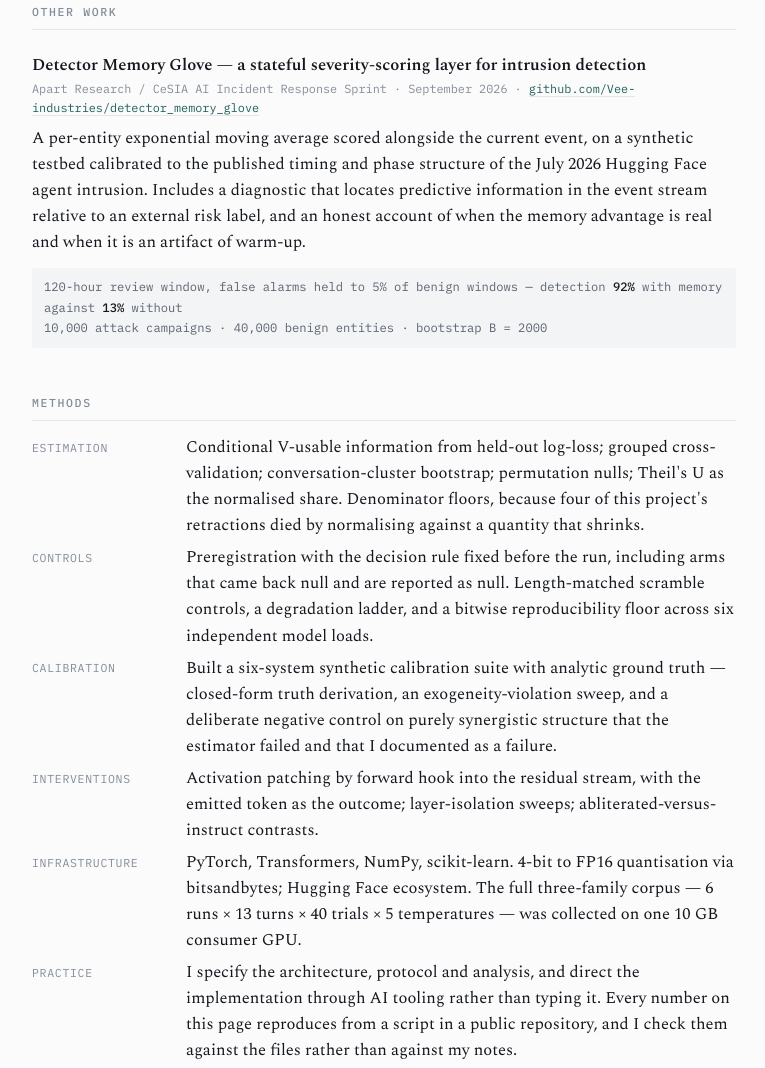
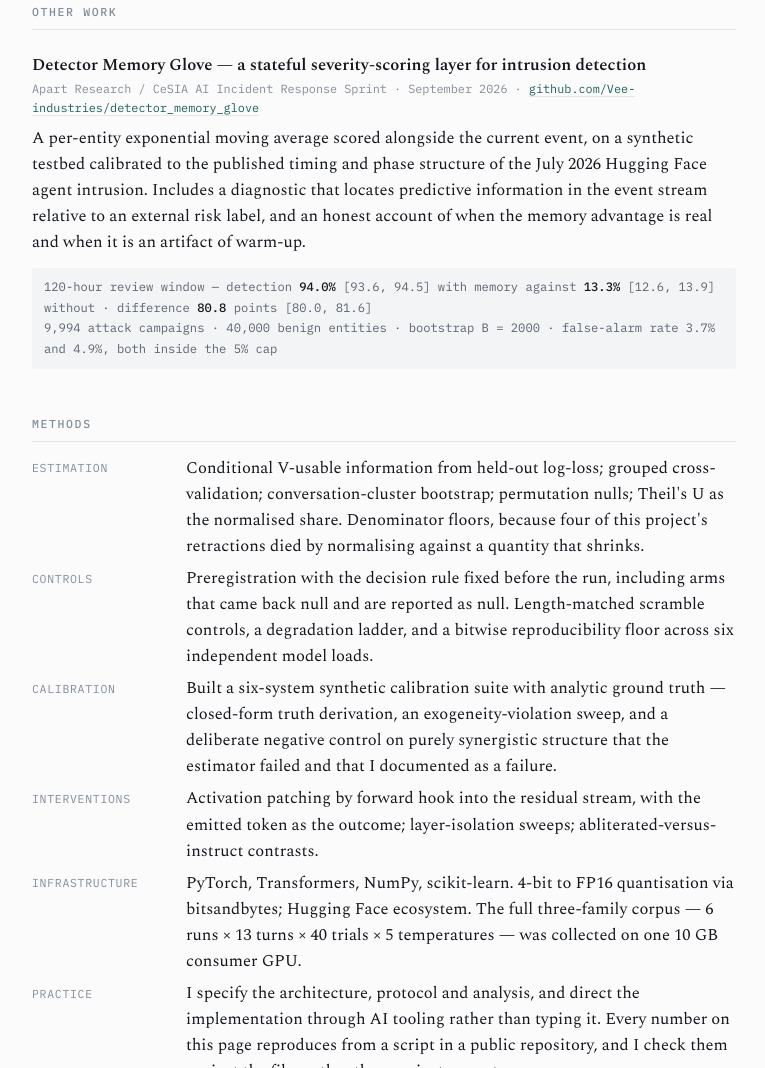
Before and after one commit to Vee-industries/CV, a plain HTML site: page index.html in a window 1280 px wide. Shown: the part 3135-4203 px from the top of the page, without its empty margins (256-1021 px from the left). Drawn offline with nearby package versions, Linux system fonts and the light colour scheme.

Commit message:
Cite the hours-indexed detector results, with intervals

```diff
--- a/index.html
+++ b/index.html
@@ -364,9 +364,10 @@
       the event stream relative to an external risk label, and an honest account of when the
       memory advantage is real and when it is an artifact of warm-up.</p>
       <div class="ev">
-        120-hour review window, false alarms held to 5% of benign windows —
-        detection <b>92%</b> with memory against <b>13%</b> without<br>
-        10,000 attack campaigns · 40,000 benign entities · bootstrap B = 2000
+        120-hour review window — detection <b>94.0%</b> [93.6, 94.5] with memory against
+        <b>13.3%</b> [12.6, 13.9] without · difference <b>80.8</b> points [80.0, 81.6]<br>
+        9,994 attack campaigns · 40,000 benign entities · bootstrap B = 2000 ·
+        false-alarm rate 3.7% and 4.9%, both inside the 5% cap
       </div>
     </div>
   </section>
```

########################################

ASSIGNMENT -
The answer must be every line of the data that holds the word "window".

EXPECTED OUTPUT -
Before and after one commit to Vee-industries/CV, a plain HTML site: page index.html in a window 1280 px wide. Shown: the part 3135-4203 px from the top of the page, without its empty margins (256-1021 px from the left). Drawn offline with nearby package versions, Linux system fonts and the light colour scheme.
-        120-hour review window, false alarms held to 5% of benign windows —
+        120-hour review window — detection <b>94.0%</b> [93.6, 94.5] with memory against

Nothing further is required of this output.